Description of the task: Go over the entries and report the lines where the word "other" occurs.

(Before-and-after change data)
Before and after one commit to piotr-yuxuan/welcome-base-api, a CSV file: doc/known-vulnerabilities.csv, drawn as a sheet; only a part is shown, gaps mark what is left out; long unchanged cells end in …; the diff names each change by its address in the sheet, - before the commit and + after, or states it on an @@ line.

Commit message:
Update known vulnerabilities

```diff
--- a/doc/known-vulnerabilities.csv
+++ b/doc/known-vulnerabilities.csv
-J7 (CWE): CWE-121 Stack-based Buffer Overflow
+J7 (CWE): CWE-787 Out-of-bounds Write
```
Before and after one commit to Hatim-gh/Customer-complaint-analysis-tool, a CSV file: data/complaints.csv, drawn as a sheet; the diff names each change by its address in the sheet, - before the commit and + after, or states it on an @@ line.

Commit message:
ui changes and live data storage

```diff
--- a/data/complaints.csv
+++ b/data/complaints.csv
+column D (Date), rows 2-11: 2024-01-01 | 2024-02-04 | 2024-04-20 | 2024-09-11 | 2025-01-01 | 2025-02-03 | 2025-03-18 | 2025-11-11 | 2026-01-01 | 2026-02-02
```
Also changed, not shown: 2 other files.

---

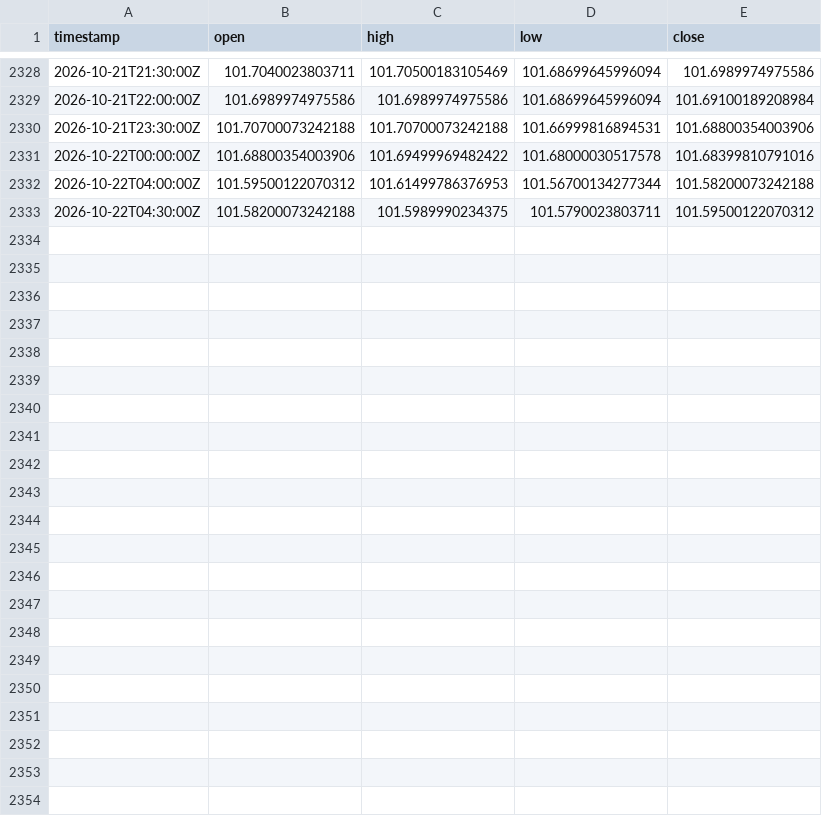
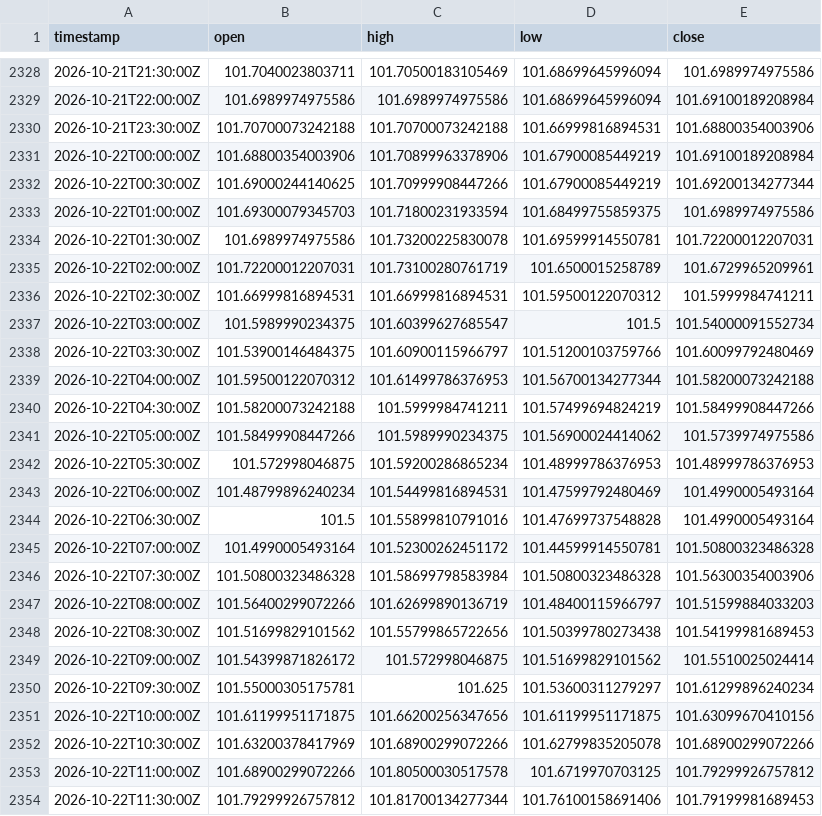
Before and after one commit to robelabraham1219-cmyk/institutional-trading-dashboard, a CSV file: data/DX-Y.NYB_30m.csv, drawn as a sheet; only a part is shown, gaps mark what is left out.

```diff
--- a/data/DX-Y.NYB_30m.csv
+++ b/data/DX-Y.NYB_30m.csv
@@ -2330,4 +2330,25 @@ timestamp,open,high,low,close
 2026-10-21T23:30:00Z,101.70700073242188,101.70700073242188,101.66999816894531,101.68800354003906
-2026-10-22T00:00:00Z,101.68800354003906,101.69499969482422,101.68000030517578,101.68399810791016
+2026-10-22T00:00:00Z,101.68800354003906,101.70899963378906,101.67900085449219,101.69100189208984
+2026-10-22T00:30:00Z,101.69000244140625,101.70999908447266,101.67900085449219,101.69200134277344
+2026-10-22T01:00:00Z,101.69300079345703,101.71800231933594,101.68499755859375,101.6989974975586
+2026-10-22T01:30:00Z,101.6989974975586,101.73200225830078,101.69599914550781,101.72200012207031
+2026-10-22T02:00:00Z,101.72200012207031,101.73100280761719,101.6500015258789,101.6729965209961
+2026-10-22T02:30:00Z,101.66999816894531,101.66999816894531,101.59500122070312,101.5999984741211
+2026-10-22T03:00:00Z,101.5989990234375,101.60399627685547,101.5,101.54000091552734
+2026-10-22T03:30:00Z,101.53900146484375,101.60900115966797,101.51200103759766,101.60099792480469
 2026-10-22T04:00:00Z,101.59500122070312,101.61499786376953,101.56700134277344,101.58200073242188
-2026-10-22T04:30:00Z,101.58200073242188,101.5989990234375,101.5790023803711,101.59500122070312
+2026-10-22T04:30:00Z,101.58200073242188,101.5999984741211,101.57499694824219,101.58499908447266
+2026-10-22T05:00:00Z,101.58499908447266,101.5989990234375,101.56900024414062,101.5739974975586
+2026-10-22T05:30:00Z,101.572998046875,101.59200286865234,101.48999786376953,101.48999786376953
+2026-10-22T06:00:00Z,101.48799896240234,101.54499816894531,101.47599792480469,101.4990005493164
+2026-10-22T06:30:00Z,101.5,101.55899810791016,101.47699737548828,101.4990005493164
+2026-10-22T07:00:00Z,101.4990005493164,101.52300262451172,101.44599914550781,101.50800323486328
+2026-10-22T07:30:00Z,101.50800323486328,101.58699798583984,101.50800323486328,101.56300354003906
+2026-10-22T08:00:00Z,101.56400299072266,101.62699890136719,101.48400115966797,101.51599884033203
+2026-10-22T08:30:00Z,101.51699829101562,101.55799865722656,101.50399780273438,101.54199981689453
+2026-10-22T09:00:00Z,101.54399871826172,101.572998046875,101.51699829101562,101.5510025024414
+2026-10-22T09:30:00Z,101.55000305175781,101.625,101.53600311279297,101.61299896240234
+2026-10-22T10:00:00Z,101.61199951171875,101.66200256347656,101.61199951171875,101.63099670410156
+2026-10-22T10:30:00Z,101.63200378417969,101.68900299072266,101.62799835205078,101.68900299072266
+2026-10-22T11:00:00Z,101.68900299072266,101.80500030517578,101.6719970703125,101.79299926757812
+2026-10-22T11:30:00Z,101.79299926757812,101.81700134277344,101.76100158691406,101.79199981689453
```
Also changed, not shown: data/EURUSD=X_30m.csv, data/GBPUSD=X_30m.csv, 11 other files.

--

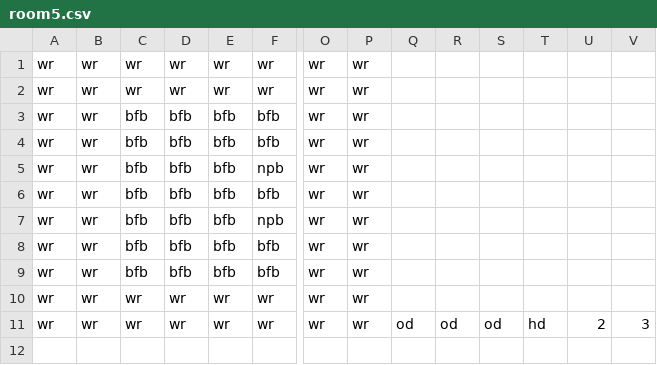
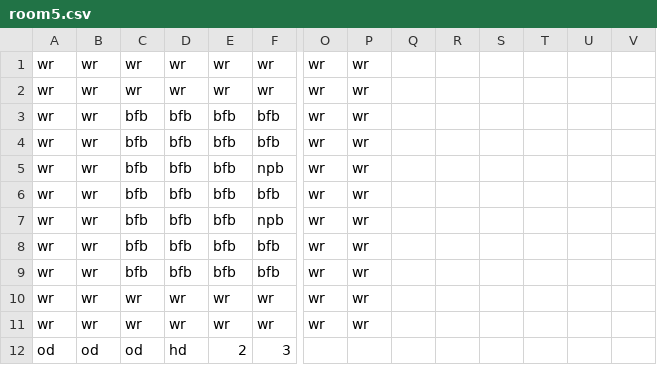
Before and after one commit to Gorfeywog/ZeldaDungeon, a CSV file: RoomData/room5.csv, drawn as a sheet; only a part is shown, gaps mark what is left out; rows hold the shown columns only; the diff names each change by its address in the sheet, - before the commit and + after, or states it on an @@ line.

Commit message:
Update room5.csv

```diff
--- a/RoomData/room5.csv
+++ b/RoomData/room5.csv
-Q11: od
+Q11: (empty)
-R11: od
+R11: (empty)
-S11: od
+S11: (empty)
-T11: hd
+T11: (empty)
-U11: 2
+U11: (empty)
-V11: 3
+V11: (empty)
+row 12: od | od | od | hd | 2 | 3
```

Task answer:
Also changed, not shown: 2 other files.
Also changed, not shown: data/EURUSD=X_30m.csv, data/GBPUSD=X_30m.csv, 11 other files.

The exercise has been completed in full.